[Change listing data]
= Beginning of Section =

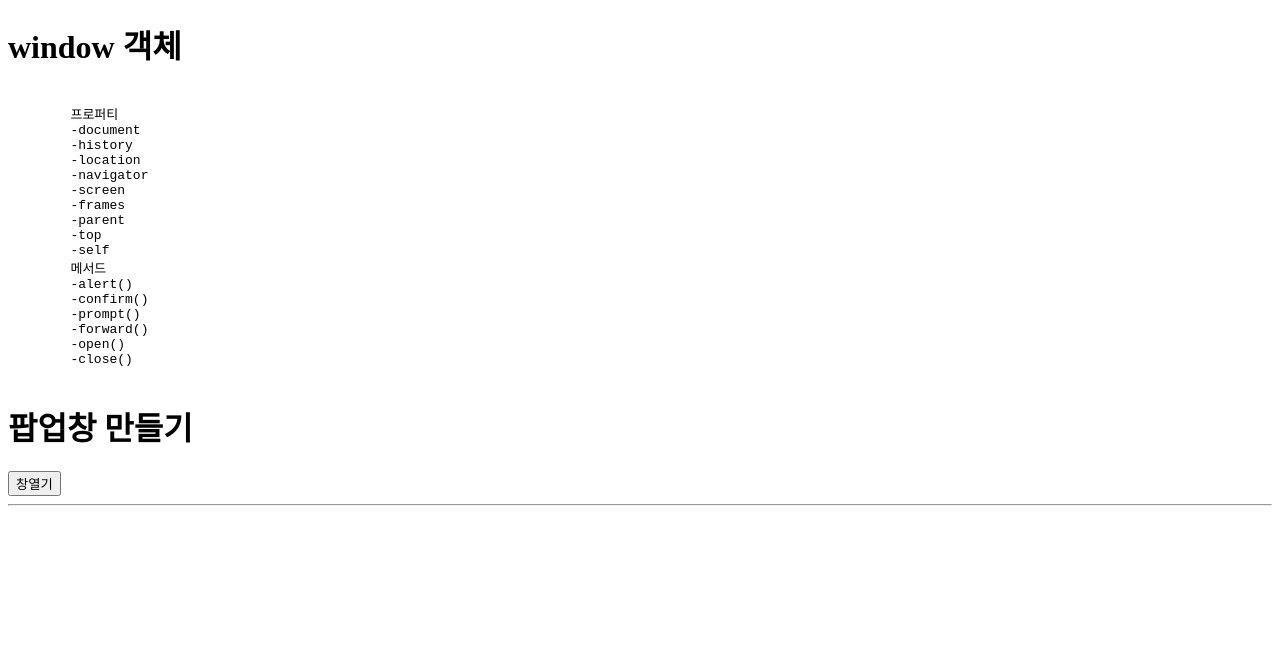
Repository: leedh909/Academy-web-
Page: 실습자료/JS(eclipse)/eclipse-js/JavaScript/WebContent/js13_window01.html
These files come from the project's save history. The page is drawn as it stood at one moment and after the next save; the edit follows.
The browser window is 1280 px wide. The pictures show the whole page.

Above is the page before, as saved 2020-06-15 04:25:54.

After the next save:
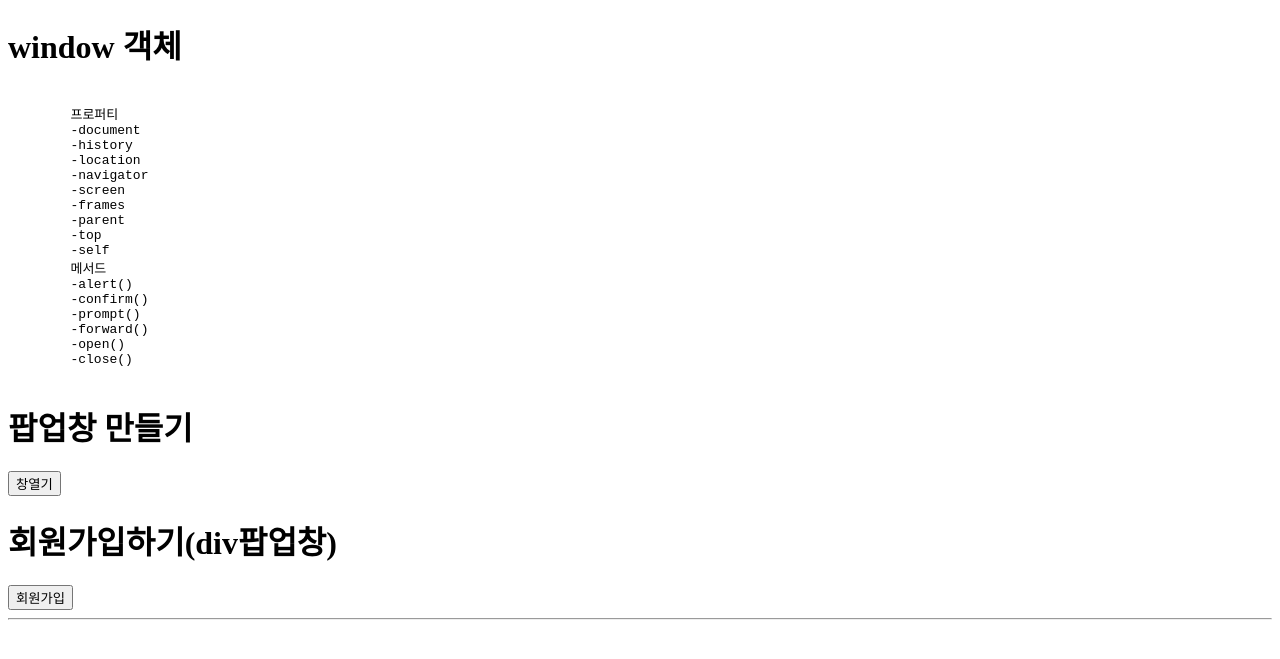
Saved 3 min 40 s later.
--- a/실습자료/JS(eclipse)/eclipse-js/JavaScript/WebContent/js13_window01.html
+++ b/실습자료/JS(eclipse)/eclipse-js/JavaScript/WebContent/js13_window01.html
@@ -50,6 +50,8 @@
 		<h1>팝업창 만들기</h1>
 		<button onclick="openWin();" name="btn">창열기</button>
 		<div id="tt"></div>
+		<h1>회원가입하기(div팝업창)</h1>
+		<button onclick="resgistForm();">회원가입</button>
 
 	</div>
 	<hr>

= End of Section =

◆ **WORK TO BE COMPLETED**
Working through the records, copy each line in which the word "eclipse" appears.

◆ **WRITTEN ANSWER**
Page: 실습자료/JS(eclipse)/eclipse-js/JavaScript/WebContent/js13_window01.html
--- a/실습자료/JS(eclipse)/eclipse-js/JavaScript/WebContent/js13_window01.html
+++ b/실습자료/JS(eclipse)/eclipse-js/JavaScript/WebContent/js13_window01.html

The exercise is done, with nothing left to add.